Do you live with foot pain? House Call Doctor discusses 3 common foot problems and has 5 easy tips on the best way to care for your feet.
Those of us who have two feet to walk on must realize how lucky we are. There are people who aren’t as fortunate – those with amputations from diabetes or accidents, those suffering from cerebral palsy, strokes, or congenital anomalies.
And sometimes (Ok, often) we take our feet for granted. For instance, I always wonder why some people literally fight for parking spaces right next to entrances? Park a little further away and walk it – that’s why we’ve been blessed with two feet! As Get-Fit Guy can tell you, our society in general needs to walk more, not less. These boots are made for walkin’.
So today, before I put my foot in my mouth, I’d like to dedicate this episode to our feet – if you are fortunate enough to have them, learn how to keep them healthy.
Common Feet Problems
Due to a variety of factors inherent in modern life (such as obesity, high heels, and others), feet health problems are not uncommon. Here are the top 3:
1. Plantar Fasciitis: There’s a tight band running through the bottom of your feet, and some patients may experience tightening of this band that causes great heel pain. I have discussed this at length in a previous podcast episode, so make sure to listen to that one if you’ve suffered from heel pain.
2. Plantar Warts: Just like on other areas of your body, you can also get warts on the bottom of your feet. And ask anyone with a plantar wart – they are not pleasant! They're painful and can grow and deepen with time. Like other warts, they are caused by a virus. In a little bit, I'm going to give you some tips on how to prevent plantar warts from forming in the first place, but if you already have one, you will need to have it frozen off by your doctor. But that process is also not pleasant and may take several applications.
3. Foot and Nail Fungus: This is by far the most common foot problem. Fungus on the bottom, top, or in between the toes causes scaling and itching. This is commonly referred to as athlete’s foot, because athletes tend to sweat and experience this condition, but it can happen to anyone. Toenail fungus, on the other hand, is usually only cosmetic – it deforms the toenail (by causing yellowing and thickening) but is not typically painful. It’s not pretty, but it won’t harm you.
Over-the-counter antifungal creams used twice day for at least one month can help with athlete’s foot, but it is not the most effective solution for toenail fungus. There are oral medications that work better, but they're not risk-free. You can discuss the risks and benefits with your doctor at your next visit. Soaking your feet in some bleach water (using no more than 1 tablespoon of bleach with half a gallon of water) every night for 10 minutes can also help fight fungus.

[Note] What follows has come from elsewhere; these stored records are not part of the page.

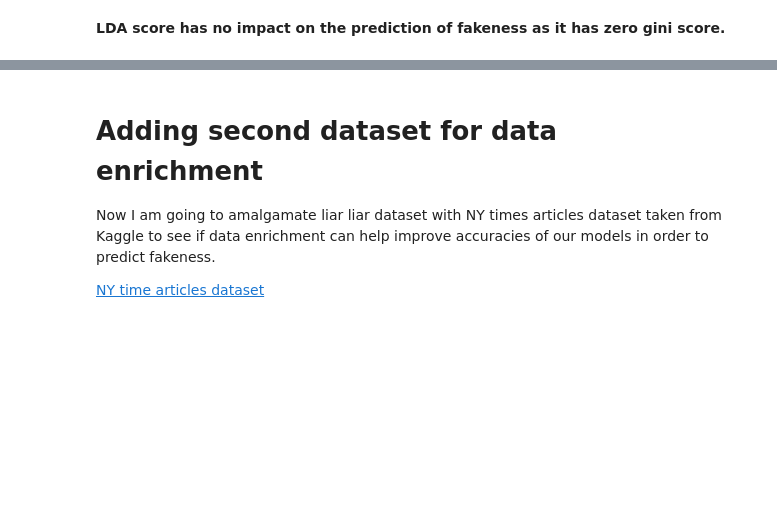
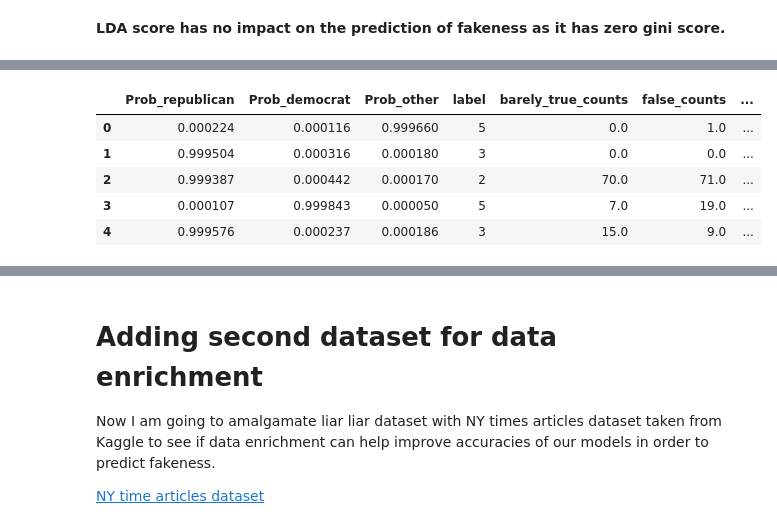
Before and after one commit to nupursjsu/Machine-Learning, a Jupyter notebook: ML_Final_Exam.ipynb, the cells around one changed output, grey strips where cells are left out. Cells and saved outputs as stored; diff of their text form; code cells hidden in the pictures; blank space fills up the shorter version.

```diff
--- a/ML_Final_Exam.ipynb
+++ b/ML_Final_Exam.ipynb
@@ -921,0 +924,7 @@ array([0.244518, 0.205626, 0.237085, 0.072831, 0.06272 , 0.039133, 0.082204, 0.0
+# %%
+!pip install vaderSentiment
+from vaderSentiment.vaderSentiment import SentimentIntensityAnalyzer
+analyser = SentimentIntensityAnalyzer()
+def sentiment_analyzer_scores(sentence):
+    score = analyser.polarity_scores(sentence)
+    return score
@@ -921,0 +936,16 @@ array([0.244518, 0.205626, 0.237085, 0.072831, 0.06272 , 0.039133, 0.082204, 0.0
+# %%
+final_df_new['CleanStatement'] = liar.CleanStatement.tolist()
+# %%
+final_df_new['positiveScore']=final_df_new['CleanStatement'].apply(lambda x: sentiment_analyzer_scores(x)['pos'])
+final_df_new['negativeScore']=final_df_new['CleanStatement'].apply(lambda x: sentiment_analyzer_scores(x)['neg'])
+final_df_new['neutralScore']=final_df_new['CleanStatement'].apply(lambda x: sentiment_analyzer_scores(x)['neu'])
+# %%
+final_df_new=final_df_new.drop(columns=['CleanStatement'])
+final_df_new.head()
+# %% [output]
+|  | Prob_republican | Prob_democrat | Prob_other | label | barely_true_counts | false_counts | ... |
+| 0 | 0.000224 | 0.000116 | 0.999660 | 5 | 0.0 | 1.0 | ... |
+| 1 | 0.999504 | 0.000316 | 0.000180 | 3 | 0.0 | 0.0 | ... |
+| 2 | 0.999387 | 0.000442 | 0.000170 | 2 | 70.0 | 71.0 | ... |
+| 3 | 0.000107 | 0.999843 | 0.000050 | 5 | 7.0 | 19.0 | ... |
+| 4 | 0.999576 | 0.000237 | 0.000186 | 3 | 15.0 | 9.0 | ... |
```
Also changed, not shown: parts of 105 cells of this notebook.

Let's say you're lucky and have completely healthy feet. Well, in that case, here are 5 quick and dirty tips you should follow to keep them that way: